# EXERCISE REQUIREMENTS
Determine how many lines in these records hold "class". Only the number is wanted.

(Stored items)
>>>

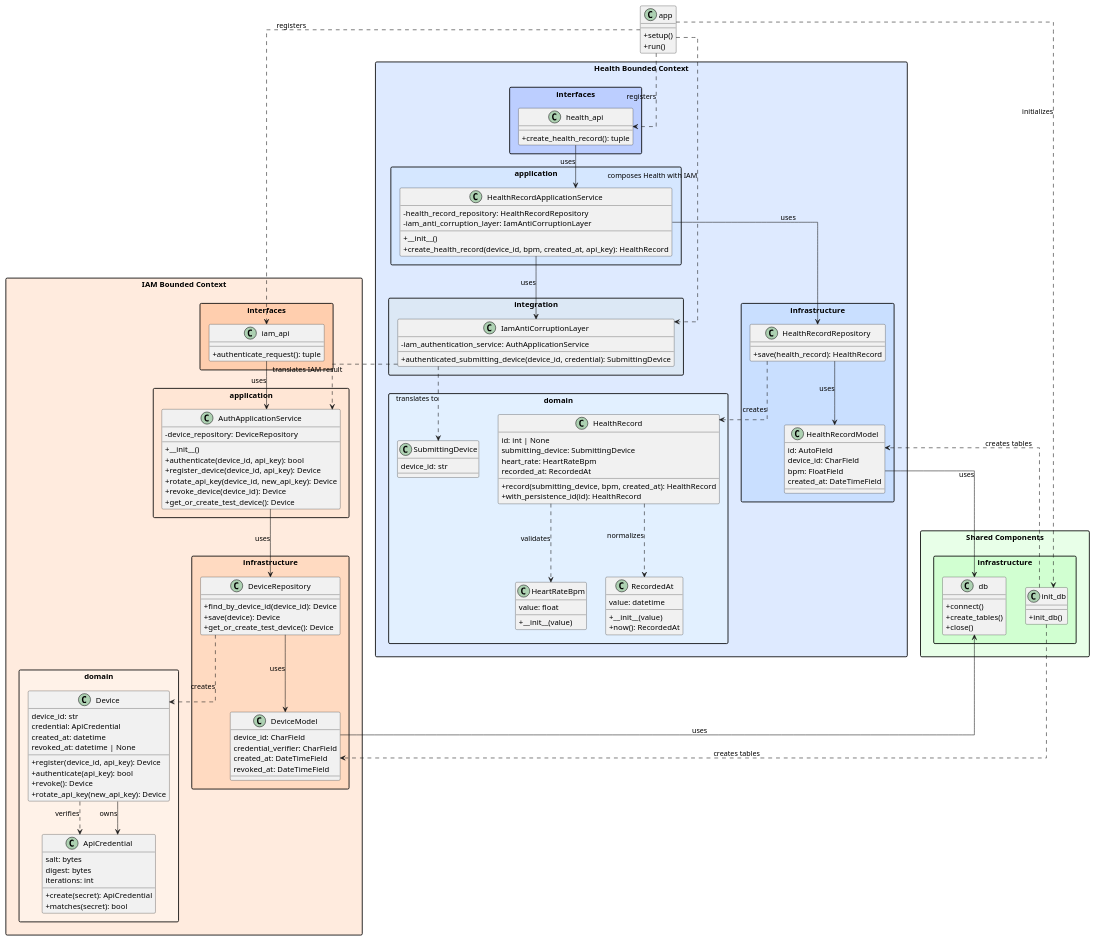
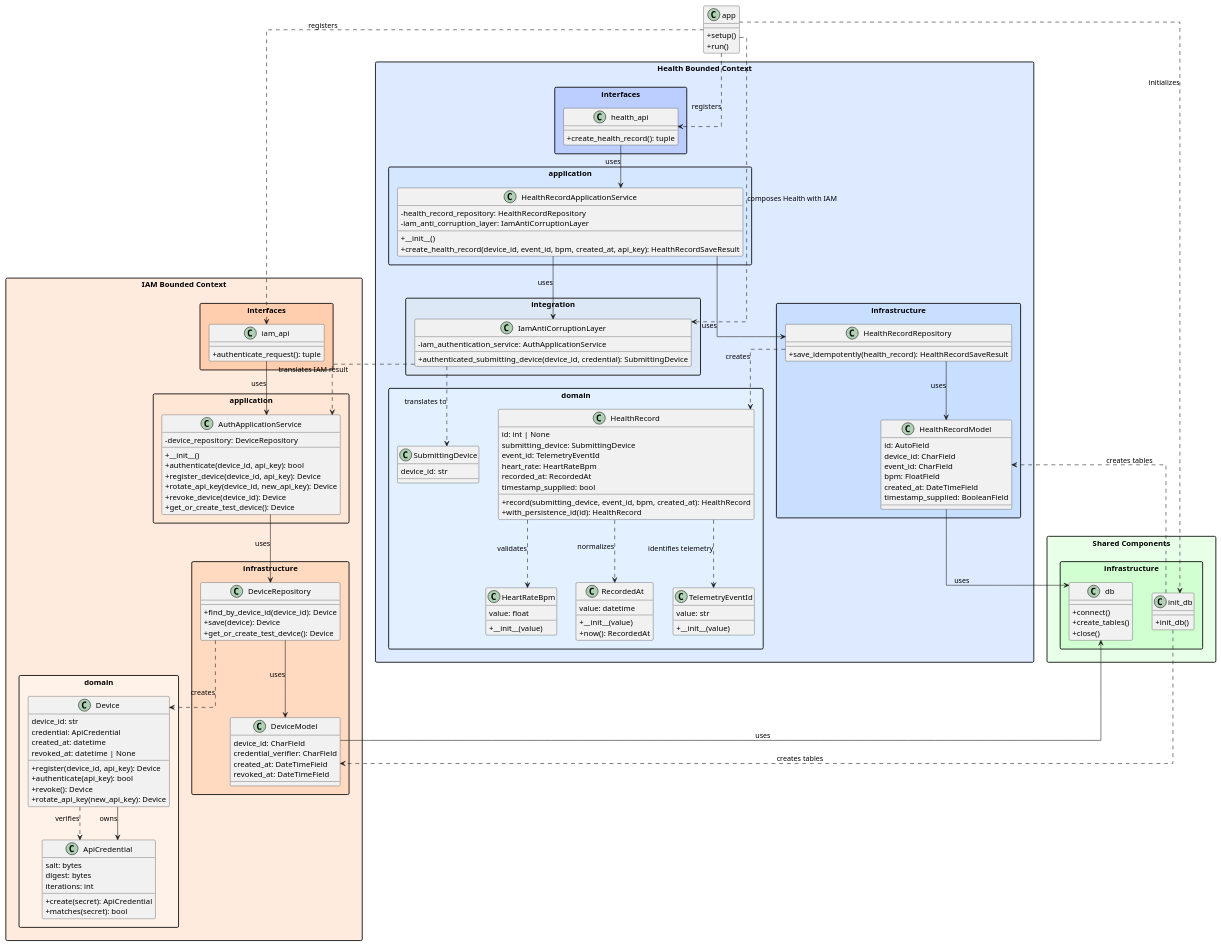
The diagram in docs/class-diagram.puml (upc-pre-202620-1asi0572-8733/smart-band-edge-service), drawn with PlantUML before and after one commit. The commit also changed 16 other files, not shown here.

First line of the commit message:
feat(health): make telemetry ingestion idempotent

```diff
--- a/docs/class-diagram.puml
+++ b/docs/class-diagram.puml
@@ -14,9 +14,11 @@
     class HealthRecord {
       id: int | None
       submitting_device: SubmittingDevice
+      event_id: TelemetryEventId
       heart_rate: HeartRateBpm
       recorded_at: RecordedAt
-      +record(submitting_device, bpm, created_at): HealthRecord
+      timestamp_supplied: bool
+      +record(submitting_device, event_id, bpm, created_at): HealthRecord
       +with_persistence_id(id): HealthRecord
     }
 
@@ -34,6 +36,11 @@
       +__init__(value)
       +now(): RecordedAt
     }
+
+    class TelemetryEventId {
+      value: str
+      +__init__(value)
+    }
   }
 
   ' Application Layer
@@ -42,7 +49,7 @@
       -health_record_repository: HealthRecordRepository
       -iam_anti_corruption_layer: IamAntiCorruptionLayer
       +__init__()
-      +create_health_record(device_id, bpm, created_at, api_key): HealthRecord
+      +create_health_record(device_id, event_id, bpm, created_at, api_key): HealthRecordSaveResult
     }
   }
 
@@ -59,12 +66,14 @@
     class HealthRecordModel {
       id: AutoField
       device_id: CharField
+      event_id: CharField
       bpm: FloatField
       created_at: DateTimeField
+      timestamp_supplied: BooleanField
     }
 
     class HealthRecordRepository {
-      +save(health_record): HealthRecord
+      +save_idempotently(health_record): HealthRecordSaveResult
     }
   }
 
@@ -165,6 +174,7 @@
 HealthRecordRepository ..> HealthRecord: creates
 HealthRecord ..> HeartRateBpm: validates
 HealthRecord ..> RecordedAt: normalizes
+HealthRecord ..> TelemetryEventId: identifies telemetry
 health_api --> HealthRecordApplicationService: uses
 IamAntiCorruptionLayer ..> SubmittingDevice: translates to
 
```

<<<

# RESULT FOR THIS TASK
7